» **Work required**
Find the word "transition" in the records and copy every line where it occurs.

(Extracted data entries)
________________________

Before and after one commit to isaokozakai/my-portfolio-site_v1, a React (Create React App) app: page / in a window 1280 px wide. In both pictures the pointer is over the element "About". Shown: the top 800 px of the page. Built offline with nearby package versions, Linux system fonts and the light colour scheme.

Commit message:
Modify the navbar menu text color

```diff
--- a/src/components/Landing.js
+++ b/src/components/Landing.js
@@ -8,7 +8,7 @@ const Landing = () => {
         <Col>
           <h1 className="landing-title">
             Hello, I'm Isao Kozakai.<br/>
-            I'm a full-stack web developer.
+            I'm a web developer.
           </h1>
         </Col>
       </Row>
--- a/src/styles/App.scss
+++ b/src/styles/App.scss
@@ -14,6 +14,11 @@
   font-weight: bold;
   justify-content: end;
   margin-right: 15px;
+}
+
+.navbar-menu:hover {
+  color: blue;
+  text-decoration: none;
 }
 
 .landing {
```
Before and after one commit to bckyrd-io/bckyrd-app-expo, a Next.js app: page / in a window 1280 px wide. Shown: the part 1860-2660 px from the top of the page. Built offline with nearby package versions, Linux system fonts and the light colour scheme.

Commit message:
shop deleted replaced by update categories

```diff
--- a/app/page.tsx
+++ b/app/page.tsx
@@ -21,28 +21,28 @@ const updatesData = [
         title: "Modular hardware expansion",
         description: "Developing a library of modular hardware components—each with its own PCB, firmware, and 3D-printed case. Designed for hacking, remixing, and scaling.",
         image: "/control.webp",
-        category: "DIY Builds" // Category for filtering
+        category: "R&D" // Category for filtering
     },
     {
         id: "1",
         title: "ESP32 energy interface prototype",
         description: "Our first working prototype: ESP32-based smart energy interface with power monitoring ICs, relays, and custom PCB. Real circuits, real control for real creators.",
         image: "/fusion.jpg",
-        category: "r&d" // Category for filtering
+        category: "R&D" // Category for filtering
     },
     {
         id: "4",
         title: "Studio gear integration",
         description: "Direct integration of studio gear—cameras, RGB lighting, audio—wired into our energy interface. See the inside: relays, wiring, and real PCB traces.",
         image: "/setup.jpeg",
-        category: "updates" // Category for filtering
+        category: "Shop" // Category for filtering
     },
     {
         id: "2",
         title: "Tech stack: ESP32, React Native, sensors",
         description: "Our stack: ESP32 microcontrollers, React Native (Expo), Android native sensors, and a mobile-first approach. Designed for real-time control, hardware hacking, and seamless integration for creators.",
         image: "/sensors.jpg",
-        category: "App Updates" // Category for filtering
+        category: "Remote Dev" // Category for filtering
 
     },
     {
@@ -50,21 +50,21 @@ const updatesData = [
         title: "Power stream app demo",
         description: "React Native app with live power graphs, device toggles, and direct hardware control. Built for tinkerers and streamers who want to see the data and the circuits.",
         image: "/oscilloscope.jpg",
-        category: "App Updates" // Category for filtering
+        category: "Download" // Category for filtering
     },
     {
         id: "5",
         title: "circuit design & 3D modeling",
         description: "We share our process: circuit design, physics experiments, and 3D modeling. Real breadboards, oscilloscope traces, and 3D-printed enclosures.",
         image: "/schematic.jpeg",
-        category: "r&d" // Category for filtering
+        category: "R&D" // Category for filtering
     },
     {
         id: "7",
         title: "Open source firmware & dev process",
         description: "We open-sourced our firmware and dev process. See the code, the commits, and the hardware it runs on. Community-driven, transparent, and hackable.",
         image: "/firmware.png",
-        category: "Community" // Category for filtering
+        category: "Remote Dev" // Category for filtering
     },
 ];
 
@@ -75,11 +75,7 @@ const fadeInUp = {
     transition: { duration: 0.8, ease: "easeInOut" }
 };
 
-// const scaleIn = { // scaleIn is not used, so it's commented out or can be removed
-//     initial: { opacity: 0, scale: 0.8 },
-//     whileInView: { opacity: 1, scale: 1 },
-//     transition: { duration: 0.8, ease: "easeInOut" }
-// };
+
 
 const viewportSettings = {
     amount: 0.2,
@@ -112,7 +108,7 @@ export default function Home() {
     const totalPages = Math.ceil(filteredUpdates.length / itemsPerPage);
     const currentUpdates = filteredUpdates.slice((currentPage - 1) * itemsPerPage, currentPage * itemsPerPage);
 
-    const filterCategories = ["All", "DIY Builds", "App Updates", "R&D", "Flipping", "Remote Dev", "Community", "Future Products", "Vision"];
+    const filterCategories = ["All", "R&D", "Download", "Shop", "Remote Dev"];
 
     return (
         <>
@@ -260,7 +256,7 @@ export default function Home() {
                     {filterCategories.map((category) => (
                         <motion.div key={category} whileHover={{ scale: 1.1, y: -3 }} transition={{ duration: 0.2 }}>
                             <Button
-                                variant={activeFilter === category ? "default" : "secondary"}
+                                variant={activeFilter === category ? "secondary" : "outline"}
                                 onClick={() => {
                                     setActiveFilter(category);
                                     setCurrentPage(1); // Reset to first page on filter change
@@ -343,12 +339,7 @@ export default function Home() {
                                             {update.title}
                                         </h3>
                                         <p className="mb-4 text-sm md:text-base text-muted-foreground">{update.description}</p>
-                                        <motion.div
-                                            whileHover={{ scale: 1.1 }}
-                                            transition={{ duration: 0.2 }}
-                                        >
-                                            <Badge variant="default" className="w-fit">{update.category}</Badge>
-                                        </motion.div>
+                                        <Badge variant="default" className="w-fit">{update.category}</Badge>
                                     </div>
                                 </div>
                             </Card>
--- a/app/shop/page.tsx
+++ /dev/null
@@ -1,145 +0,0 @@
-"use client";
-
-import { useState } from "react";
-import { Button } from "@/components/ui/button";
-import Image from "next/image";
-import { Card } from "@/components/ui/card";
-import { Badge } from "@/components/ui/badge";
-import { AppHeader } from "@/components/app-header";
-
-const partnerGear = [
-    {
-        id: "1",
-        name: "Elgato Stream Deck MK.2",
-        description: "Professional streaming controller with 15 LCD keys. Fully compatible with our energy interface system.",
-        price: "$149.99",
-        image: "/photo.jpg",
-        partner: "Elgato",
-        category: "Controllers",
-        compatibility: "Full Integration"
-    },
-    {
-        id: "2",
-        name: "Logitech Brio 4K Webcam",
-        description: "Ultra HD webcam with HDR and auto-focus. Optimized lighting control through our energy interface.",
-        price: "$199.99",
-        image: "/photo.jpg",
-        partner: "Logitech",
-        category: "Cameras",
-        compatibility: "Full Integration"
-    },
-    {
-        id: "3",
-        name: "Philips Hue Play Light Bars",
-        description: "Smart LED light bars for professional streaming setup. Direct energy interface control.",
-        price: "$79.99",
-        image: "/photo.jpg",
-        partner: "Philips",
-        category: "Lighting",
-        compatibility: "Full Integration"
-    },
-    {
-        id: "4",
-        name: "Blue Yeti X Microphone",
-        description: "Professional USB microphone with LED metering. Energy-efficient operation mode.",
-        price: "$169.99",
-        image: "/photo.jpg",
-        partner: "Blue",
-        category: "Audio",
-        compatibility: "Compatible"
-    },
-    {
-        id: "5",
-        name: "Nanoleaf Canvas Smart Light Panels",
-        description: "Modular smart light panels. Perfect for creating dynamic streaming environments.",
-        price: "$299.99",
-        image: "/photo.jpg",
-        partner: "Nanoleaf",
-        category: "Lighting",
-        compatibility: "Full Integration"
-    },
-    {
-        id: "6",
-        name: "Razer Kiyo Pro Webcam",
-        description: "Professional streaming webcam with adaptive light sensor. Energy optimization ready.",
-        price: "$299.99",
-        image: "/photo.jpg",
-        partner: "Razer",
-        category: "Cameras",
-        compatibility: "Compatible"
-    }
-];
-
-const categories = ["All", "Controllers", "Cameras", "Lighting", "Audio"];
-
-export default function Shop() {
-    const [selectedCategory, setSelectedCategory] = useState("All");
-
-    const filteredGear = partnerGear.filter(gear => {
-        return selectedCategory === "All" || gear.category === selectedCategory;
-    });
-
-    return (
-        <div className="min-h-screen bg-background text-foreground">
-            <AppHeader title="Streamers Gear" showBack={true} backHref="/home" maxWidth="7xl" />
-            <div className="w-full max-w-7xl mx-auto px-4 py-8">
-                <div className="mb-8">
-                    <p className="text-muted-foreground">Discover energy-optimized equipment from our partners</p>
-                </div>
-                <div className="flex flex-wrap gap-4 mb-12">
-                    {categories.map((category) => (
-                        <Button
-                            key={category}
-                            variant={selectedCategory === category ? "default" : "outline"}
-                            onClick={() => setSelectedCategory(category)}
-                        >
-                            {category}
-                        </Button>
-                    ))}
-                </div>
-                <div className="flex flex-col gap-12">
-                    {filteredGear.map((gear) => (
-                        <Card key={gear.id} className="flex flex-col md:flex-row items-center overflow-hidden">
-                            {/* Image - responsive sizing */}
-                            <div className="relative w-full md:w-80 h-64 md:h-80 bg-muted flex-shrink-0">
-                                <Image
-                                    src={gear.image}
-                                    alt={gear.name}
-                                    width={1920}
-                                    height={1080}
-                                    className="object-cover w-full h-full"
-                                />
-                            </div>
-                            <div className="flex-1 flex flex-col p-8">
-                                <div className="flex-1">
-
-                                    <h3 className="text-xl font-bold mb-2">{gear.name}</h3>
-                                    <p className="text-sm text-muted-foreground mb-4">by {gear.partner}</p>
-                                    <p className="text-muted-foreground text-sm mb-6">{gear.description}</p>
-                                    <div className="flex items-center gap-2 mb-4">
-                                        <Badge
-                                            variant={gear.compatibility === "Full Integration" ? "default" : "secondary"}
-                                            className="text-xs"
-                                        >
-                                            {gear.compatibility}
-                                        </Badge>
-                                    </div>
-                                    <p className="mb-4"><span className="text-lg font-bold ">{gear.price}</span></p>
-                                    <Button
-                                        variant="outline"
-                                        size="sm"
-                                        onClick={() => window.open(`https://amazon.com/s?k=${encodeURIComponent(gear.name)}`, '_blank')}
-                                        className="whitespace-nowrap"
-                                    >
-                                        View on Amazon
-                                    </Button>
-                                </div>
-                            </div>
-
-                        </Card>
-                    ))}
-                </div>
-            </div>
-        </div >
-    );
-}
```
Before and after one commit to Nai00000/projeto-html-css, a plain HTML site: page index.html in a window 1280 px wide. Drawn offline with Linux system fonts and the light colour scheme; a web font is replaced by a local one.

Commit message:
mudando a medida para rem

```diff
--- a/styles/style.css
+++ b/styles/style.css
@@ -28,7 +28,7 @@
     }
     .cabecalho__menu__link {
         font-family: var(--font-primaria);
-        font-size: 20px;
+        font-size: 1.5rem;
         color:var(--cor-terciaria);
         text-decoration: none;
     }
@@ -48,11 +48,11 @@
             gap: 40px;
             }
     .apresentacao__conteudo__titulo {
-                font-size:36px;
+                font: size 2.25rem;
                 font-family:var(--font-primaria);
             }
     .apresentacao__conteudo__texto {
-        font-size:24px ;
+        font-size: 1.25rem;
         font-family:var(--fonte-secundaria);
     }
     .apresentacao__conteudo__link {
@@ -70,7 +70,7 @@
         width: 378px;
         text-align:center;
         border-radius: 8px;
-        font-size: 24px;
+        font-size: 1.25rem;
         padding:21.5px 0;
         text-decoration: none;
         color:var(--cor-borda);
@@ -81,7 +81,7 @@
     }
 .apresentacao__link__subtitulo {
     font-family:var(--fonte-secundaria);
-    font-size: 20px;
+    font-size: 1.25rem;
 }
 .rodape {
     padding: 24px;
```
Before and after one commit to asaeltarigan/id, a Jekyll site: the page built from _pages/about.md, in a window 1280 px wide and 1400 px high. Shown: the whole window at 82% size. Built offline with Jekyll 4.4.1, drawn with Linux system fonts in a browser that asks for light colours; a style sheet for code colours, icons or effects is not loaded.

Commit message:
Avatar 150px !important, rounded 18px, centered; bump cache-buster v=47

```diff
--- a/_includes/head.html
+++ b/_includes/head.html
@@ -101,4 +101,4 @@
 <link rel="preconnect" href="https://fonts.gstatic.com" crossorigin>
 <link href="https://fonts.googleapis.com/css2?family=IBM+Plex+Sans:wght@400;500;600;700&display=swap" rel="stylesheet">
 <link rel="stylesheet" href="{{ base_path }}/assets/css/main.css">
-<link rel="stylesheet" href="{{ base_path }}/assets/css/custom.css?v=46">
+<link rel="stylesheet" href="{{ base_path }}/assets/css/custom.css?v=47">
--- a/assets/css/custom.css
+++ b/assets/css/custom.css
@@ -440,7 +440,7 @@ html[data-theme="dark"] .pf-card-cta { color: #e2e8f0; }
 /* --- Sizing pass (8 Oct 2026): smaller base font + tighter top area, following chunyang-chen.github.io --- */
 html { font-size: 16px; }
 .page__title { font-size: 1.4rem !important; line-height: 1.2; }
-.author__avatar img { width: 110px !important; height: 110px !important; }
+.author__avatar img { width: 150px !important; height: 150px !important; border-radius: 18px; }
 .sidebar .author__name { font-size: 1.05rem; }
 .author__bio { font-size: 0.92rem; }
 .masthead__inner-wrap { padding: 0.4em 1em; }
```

________________________

» **Expected output**
     transition: { duration: 0.8, ease: "easeInOut" }
-//     transition: { duration: 0.8, ease: "easeInOut" }
                         <motion.div key={category} whileHover={{ scale: 1.1, y: -3 }} transition={{ duration: 0.2 }}>
-                                            transition={{ duration: 0.2 }}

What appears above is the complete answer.